# Assignment
Look below. Copy each line that has "evento" in it.

# Given records
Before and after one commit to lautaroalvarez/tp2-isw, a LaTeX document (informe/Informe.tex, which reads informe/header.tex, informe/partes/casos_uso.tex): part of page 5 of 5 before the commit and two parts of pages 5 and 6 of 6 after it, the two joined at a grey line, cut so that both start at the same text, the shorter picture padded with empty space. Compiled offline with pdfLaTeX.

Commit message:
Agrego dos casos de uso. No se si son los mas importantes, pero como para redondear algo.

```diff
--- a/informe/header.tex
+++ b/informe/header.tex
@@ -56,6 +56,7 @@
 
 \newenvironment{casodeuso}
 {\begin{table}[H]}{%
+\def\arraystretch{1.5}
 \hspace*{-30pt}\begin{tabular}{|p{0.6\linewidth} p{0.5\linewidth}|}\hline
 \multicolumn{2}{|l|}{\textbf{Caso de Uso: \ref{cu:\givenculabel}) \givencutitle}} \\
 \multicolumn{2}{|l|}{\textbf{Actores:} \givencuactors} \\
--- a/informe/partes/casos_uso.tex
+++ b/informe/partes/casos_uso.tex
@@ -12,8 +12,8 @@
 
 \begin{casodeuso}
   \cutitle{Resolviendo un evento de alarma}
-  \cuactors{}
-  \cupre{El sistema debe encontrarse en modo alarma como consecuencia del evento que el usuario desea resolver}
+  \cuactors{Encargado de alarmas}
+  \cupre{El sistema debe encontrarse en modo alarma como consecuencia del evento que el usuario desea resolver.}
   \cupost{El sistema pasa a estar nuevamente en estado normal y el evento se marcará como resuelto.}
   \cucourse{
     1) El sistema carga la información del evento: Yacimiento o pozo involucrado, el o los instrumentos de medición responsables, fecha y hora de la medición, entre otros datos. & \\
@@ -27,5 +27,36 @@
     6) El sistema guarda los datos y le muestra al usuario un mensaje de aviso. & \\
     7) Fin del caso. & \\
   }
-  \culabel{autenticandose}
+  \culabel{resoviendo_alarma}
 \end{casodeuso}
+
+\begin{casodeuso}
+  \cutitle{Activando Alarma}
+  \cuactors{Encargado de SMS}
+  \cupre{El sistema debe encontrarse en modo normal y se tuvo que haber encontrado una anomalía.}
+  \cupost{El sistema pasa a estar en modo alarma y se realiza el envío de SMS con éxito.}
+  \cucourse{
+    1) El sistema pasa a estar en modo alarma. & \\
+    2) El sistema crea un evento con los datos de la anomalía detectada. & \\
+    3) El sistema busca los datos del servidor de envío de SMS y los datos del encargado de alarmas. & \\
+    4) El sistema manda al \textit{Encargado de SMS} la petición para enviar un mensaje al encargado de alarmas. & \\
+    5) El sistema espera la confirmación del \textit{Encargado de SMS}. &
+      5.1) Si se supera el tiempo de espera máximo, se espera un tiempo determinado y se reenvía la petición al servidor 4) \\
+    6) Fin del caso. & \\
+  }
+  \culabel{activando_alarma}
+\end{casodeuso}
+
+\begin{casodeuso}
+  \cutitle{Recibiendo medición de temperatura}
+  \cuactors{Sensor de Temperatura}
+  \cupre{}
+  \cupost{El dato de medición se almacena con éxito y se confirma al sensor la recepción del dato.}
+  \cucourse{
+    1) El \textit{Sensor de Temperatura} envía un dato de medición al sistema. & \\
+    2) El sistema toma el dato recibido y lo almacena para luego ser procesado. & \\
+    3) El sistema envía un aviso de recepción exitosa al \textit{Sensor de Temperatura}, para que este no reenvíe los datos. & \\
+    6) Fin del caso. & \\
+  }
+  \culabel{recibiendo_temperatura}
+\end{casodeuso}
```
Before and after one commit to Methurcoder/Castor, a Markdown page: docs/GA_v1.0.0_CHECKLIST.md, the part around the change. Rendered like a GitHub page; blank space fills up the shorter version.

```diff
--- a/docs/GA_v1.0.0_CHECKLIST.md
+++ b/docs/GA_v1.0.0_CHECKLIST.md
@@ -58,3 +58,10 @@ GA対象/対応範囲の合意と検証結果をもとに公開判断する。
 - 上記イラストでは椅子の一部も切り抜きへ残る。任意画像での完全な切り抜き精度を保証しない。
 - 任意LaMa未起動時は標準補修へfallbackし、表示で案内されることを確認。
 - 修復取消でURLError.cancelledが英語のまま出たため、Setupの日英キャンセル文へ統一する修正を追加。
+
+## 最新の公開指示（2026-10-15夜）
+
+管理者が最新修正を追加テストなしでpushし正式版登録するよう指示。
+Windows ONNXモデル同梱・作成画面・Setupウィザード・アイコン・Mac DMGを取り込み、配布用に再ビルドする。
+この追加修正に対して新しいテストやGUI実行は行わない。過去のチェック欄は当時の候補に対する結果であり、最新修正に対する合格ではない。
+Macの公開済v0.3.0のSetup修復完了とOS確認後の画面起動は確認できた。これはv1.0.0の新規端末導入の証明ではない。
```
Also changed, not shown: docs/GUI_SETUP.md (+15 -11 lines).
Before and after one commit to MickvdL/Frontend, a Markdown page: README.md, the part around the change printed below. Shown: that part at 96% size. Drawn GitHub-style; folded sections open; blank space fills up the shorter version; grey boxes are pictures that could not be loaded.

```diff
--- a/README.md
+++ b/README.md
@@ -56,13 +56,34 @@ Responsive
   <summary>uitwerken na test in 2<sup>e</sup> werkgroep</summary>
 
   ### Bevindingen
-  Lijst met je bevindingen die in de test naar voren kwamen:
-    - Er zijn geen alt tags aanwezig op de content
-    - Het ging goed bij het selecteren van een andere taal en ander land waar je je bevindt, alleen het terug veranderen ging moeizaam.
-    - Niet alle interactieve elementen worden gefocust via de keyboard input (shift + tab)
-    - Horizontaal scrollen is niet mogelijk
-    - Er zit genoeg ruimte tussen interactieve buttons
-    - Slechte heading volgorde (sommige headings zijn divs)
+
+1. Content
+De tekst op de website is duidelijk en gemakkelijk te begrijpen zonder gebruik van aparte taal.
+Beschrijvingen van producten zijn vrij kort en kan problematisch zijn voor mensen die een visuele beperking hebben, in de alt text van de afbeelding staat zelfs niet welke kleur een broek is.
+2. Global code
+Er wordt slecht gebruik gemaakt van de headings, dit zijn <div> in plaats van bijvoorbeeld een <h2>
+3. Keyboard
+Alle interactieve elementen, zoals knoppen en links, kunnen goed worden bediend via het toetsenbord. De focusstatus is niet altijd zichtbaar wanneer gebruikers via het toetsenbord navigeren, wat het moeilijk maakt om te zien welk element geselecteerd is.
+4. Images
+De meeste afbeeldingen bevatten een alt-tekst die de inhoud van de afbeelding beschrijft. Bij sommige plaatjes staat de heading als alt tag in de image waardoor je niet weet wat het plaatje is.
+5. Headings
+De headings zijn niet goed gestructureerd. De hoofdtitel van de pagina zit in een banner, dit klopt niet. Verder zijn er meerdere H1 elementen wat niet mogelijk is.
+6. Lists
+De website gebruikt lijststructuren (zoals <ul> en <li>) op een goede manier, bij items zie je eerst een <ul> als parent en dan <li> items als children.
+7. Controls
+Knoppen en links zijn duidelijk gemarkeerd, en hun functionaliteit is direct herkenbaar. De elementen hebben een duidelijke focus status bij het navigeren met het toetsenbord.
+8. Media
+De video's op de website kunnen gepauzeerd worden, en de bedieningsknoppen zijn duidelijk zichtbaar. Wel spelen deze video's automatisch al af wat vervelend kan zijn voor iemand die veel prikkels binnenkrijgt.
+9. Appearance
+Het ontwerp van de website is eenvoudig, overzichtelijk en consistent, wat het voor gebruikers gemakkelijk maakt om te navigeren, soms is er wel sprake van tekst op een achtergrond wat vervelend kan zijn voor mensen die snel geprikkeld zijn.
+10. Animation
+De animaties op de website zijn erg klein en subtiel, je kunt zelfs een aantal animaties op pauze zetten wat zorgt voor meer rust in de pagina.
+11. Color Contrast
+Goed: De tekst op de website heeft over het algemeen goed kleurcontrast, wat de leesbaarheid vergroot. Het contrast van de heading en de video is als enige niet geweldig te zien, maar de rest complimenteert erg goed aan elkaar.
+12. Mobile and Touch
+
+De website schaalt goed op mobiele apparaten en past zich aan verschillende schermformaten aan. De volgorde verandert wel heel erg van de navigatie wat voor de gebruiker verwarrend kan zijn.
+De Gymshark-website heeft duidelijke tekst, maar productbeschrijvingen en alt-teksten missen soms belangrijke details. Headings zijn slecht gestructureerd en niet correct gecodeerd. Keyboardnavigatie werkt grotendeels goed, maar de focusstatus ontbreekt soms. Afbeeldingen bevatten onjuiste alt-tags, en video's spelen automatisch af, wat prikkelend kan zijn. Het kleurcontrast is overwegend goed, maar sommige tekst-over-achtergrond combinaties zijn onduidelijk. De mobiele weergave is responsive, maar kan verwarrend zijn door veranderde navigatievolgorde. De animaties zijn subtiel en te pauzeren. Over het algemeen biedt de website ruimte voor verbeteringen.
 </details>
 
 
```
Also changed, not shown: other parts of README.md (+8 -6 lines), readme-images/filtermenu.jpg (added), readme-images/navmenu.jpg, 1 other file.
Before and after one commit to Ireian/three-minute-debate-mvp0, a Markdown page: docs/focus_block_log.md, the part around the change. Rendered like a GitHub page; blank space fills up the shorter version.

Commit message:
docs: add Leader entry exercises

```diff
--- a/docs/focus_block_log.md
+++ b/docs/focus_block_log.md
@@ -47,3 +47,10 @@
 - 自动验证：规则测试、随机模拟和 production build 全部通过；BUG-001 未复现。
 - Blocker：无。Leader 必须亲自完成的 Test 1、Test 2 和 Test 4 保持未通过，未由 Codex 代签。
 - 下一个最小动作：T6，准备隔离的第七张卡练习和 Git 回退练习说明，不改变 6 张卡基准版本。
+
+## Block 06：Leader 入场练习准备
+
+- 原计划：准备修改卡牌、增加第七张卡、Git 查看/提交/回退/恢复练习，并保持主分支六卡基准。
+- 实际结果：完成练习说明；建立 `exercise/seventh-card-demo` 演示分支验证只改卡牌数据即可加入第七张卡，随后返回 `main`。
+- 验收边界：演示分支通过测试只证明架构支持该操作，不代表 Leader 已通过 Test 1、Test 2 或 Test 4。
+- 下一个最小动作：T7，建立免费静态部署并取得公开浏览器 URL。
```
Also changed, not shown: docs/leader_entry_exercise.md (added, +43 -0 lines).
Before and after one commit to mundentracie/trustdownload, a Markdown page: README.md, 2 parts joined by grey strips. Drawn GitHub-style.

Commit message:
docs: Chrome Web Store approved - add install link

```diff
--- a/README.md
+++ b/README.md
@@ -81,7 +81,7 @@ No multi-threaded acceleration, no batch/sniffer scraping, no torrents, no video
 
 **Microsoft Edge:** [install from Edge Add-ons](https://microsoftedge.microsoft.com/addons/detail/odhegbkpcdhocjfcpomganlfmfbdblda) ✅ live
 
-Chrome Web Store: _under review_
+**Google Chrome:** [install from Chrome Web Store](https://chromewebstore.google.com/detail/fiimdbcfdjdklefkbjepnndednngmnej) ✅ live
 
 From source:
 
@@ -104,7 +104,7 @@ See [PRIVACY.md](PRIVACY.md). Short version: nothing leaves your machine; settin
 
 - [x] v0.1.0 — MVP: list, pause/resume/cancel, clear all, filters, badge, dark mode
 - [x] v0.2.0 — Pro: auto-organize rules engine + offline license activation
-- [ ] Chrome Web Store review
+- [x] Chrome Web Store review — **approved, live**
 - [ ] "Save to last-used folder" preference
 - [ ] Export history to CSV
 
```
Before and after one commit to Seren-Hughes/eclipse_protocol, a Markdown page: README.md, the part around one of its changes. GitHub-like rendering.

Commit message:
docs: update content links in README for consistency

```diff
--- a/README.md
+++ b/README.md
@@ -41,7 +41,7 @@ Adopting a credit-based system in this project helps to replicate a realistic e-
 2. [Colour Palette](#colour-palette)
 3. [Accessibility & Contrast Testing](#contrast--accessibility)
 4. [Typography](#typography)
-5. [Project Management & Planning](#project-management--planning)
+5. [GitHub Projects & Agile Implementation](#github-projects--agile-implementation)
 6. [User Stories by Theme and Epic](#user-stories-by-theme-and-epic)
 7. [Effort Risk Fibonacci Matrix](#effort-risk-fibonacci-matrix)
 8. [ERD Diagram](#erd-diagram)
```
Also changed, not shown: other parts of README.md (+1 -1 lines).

# Problem solution
   \cutitle{Resolviendo un evento de alarma}
-  \cupre{El sistema debe encontrarse en modo alarma como consecuencia del evento que el usuario desea resolver}
+  \cupre{El sistema debe encontrarse en modo alarma como consecuencia del evento que el usuario desea resolver.}
   \cupost{El sistema pasa a estar nuevamente en estado normal y el evento se marcará como resuelto.}
     1) El sistema carga la información del evento: Yacimiento o pozo involucrado, el o los instrumentos de medición responsables, fecha y hora de la medición, entre otros datos. & \\
+    2) El sistema crea un evento con los datos de la anomalía detectada. & \\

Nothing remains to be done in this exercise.